Why the field lacks behind in effective diagnostic tools, which could better inform tailored therapy.
The 2020 American Psychiatric Association (APA) Annual Meeting was cancelled this year, with plans made to convert the world-leading psychiatry conference into a two-part virtual session and educational platform for attendees.
In lieu of regular on-site coverage, HCPLive® will be running a series of interviews, insights, and reporting on topics that frequently headline the APA meeting—featuring familiar experts.
What can change the spectrum of care for any disease is a chain of breakthroughs—from perfecting screening, to understanding disease pathology, to accurate and timely diagnosis, and finally to individualized care. Each of these, in succession, often feed into one another: the clinician with confidence in identifying the problem quickly and completely can provide optimized care.
There’s expressed concern from at least a few experts that psychiatry has lacked these clinical breakthroughs for some time.
Carsten Korth, MD, a professor of molecular and neuropathology with the University of Dusseldorf, discussed with HCPLive his doubt that molecular-based testing for psychiatric diseases would be widely accepted in psychiatry.
“They don’t want to be guided by machines or molecules in this century-old tradition of weighing clinical symptoms,” Korth explained.
Korth talked to HCPLive about his and his colleagues’ notion that the gap from clinical schizophrenia diagnosis to blood-based testing can only be cleared with compromise. The argument is one worth having, he claimed.
“It’s really remarkable how there is so little progress in clinical psychiatry compared to neurology,” he said. “Psychiatry is still using drugs that were invented 70 years ago.

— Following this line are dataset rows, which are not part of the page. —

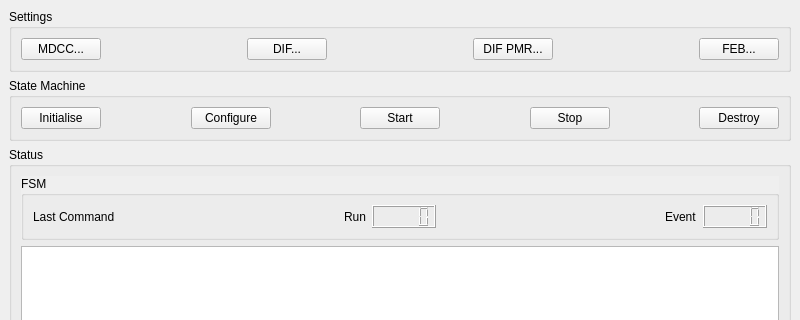
Qt form pycontrol/qt/daqwindow.ui (mirabitl/lydaq) before a commit; both pictures show x 0 to 800 and y 0 to 320 of the 800 by 600 pixel window.
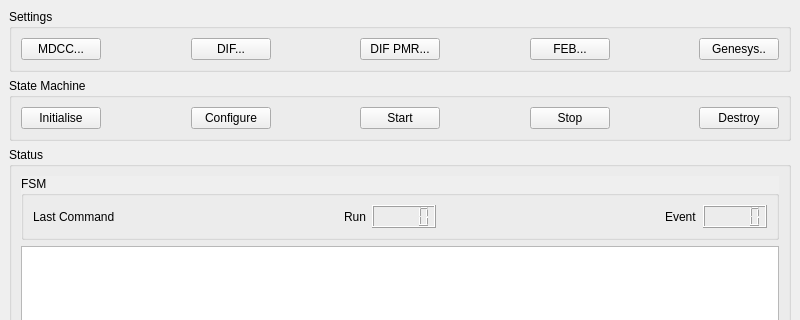
The same form after that commit.

```diff
--- a/pycontrol/qt/daqwindow.ui
+++ b/pycontrol/qt/daqwindow.ui
@@ -91,6 +91,26 @@
          </property>
         </widget>
        </item>
+       <item>
+        <spacer name="horizontalSpacer_10">
+         <property name="orientation">
+          <enum>Qt::Horizontal</enum>
+         </property>
+         <property name="sizeHint" stdset="0">
+          <size>
+           <width>40</width>
+           <height>20</height>
+          </size>
+         </property>
+        </spacer>
+       </item>
+       <item>
+        <widget class="QPushButton" name="pbGENESYS">
+         <property name="text">
+          <string>Genesys..</string>
+         </property>
+        </widget>
+       </item>
       </layout>
      </widget>
     </item>
```
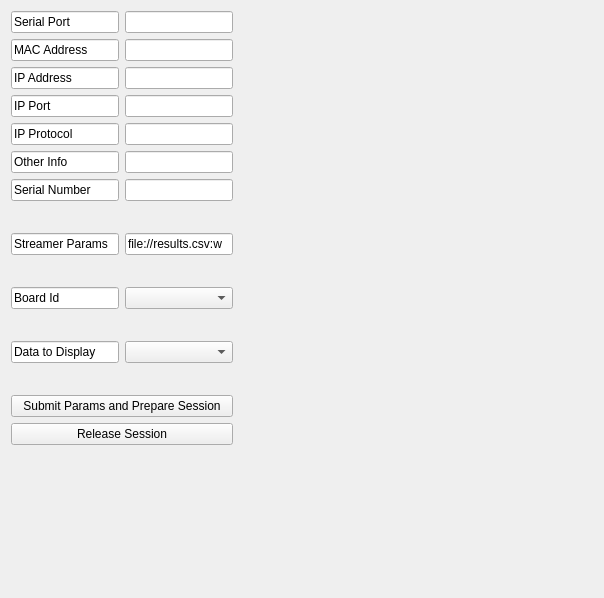
Above: applications/mne_scan/plugins/brainflowboard/FormFiles/brainflowsetupwidget.ui from mne-tools/mne-cpp before the change. Below: the same form after it.
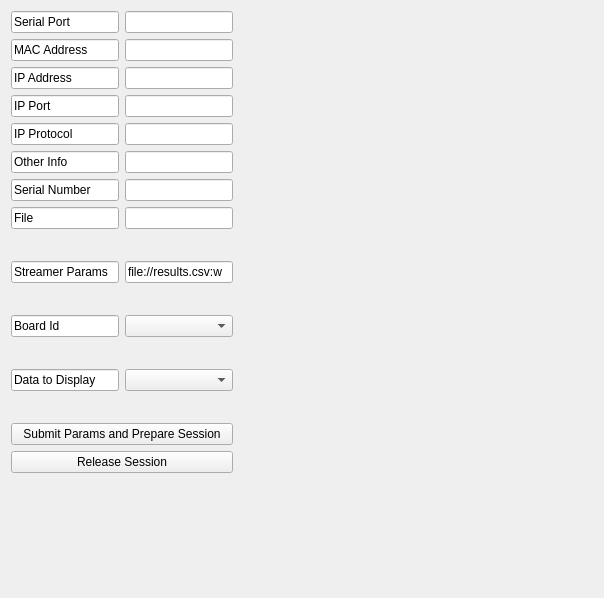
That is the form after the change.

Commit message: add new brainflow boards

Diff of the .ui file:
```diff
--- a/applications/mne_scan/plugins/brainflowboard/FormFiles/brainflowsetupwidget.ui
+++ b/applications/mne_scan/plugins/brainflowboard/FormFiles/brainflowsetupwidget.ui
@@ -91,7 +91,17 @@
      <item row="5" column="1">
       <widget class="QLineEdit" name="otherInfo"/>
      </item>
-     <item row="7" column="0" colspan="2">
+     <item row="6" column="0">
+      <widget class="QLineEdit" name="lineEdit_4">
+       <property name="text">
+        <string>Serial Number</string>
+       </property>
+      </widget>
+     </item>
+     <item row="6" column="1">
+      <widget class="QLineEdit" name="serialNumber"/>
+     </item>
+     <item row="8" column="0" colspan="2">
       <spacer name="horizontalSpacer_3">
        <property name="orientation">
         <enum>Qt::Horizontal</enum>
@@ -104,7 +114,7 @@
        </property>
       </spacer>
      </item>
-     <item row="8" column="0">
+     <item row="9" column="0">
       <widget class="QLineEdit" name="lineEdit_15">
        <property name="text">
         <string>Streamer Params</string>
@@ -114,14 +124,14 @@
        </property>
       </widget>
      </item>
-     <item row="8" column="1">
+     <item row="9" column="1">
       <widget class="QLineEdit" name="streamerParams">
        <property name="text">
         <string>file://results.csv:w</string>
        </property>
       </widget>
      </item>
-     <item row="9" column="0" colspan="2">
+     <item row="10" column="0" colspan="2">
       <spacer name="horizontalSpacer">
        <property name="orientation">
         <enum>Qt::Horizontal</enum>
@@ -134,7 +144,7 @@
        </property>
       </spacer>
      </item>
-     <item row="10" column="0">
+     <item row="11" column="0">
       <widget class="QLineEdit" name="lineEdit_13">
        <property name="text">
         <string>Board Id</string>
@@ -144,10 +154,10 @@
        </property>
       </widget>
      </item>
-     <item row="10" column="1">
+     <item row="11" column="1">
       <widget class="QComboBox" name="boardId"/>
      </item>
-     <item row="11" column="0" colspan="2">
+     <item row="12" column="0" colspan="2">
       <spacer name="horizontalSpacer_2">
        <property name="orientation">
         <enum>Qt::Horizontal</enum>
@@ -160,7 +170,7 @@
        </property>
       </spacer>
      </item>
-     <item row="12" column="0">
+     <item row="13" column="0">
       <widget class="QLineEdit" name="lineEdit_2">
        <property name="text">
         <string>Data to Display</string>
@@ -170,45 +180,45 @@
        </property>
       </widget>
      </item>
-     <item row="12" column="1">
+     <item row="13" column="1">
       <widget class="QComboBox" name="dataType"/>
      </item>
-     <item row="13" column="0" colspan="2">
-      <spacer name="horizontalSpacer_4">
-       <property name="orientation">
-        <enum>Qt::Horizontal</enum>
-       </property>
-       <property name="sizeHint" stdset="0">
-        <size>
-         <width>40</width>
-         <height>20</height>
-        </size>
-       </property>
-      </spacer>
-     </item>
-     <item row="15" column="0" colspan="2">
+     <item row="17" column="0" colspan="2">
       <widget class="QPushButton" name="prepareSession">
        <property name="text">
         <string>Submit Params and Prepare Session</string>
        </property>
       </widget>
      </item>
-     <item row="16" column="0" colspan="2">
+     <item row="18" column="0" colspan="2">
       <widget class="QPushButton" name="releaseSession">
        <property name="text">
         <string>Release Session</string>
        </property>
       </widget>
      </item>
-     <item row="6" column="0">
-      <widget class="QLineEdit" name="lineEdit_4">
+     <item row="7" column="0">
+      <widget class="QLineEdit" name="lineEdit_6">
        <property name="text">
-        <string>Serial Number</string>
+        <string>File</string>
        </property>
       </widget>
      </item>
-     <item row="6" column="1">
-      <widget class="QLineEdit" name="serialNumber"/>
+     <item row="7" column="1">
+      <widget class="QLineEdit" name="file"/>
+     </item>
+     <item row="16" column="0" colspan="2">
+      <spacer name="horizontalSpacer_4">
+       <property name="orientation">
+        <enum>Qt::Horizontal</enum>
+       </property>
+       <property name="sizeHint" stdset="0">
+        <size>
+         <width>40</width>
+         <height>20</height>
+        </size>
+       </property>
+      </spacer>
      </item>
     </layout>
    </item>
@@ -219,8 +229,8 @@
      </property>
      <property name="sizeHint" stdset="0">
       <size>
-       <width>337</width>
-       <height>421</height>
+       <width>40</width>
+       <height>20</height>
       </size>
      </property>
     </spacer>
@@ -233,7 +243,7 @@
      <property name="sizeHint" stdset="0">
       <size>
        <width>20</width>
-       <height>147</height>
+       <height>40</height>
       </size>
      </property>
     </spacer>
```
The commit also changes 1 other file.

Very clearly, you can’t give good therapy without good biologic diagnostics.”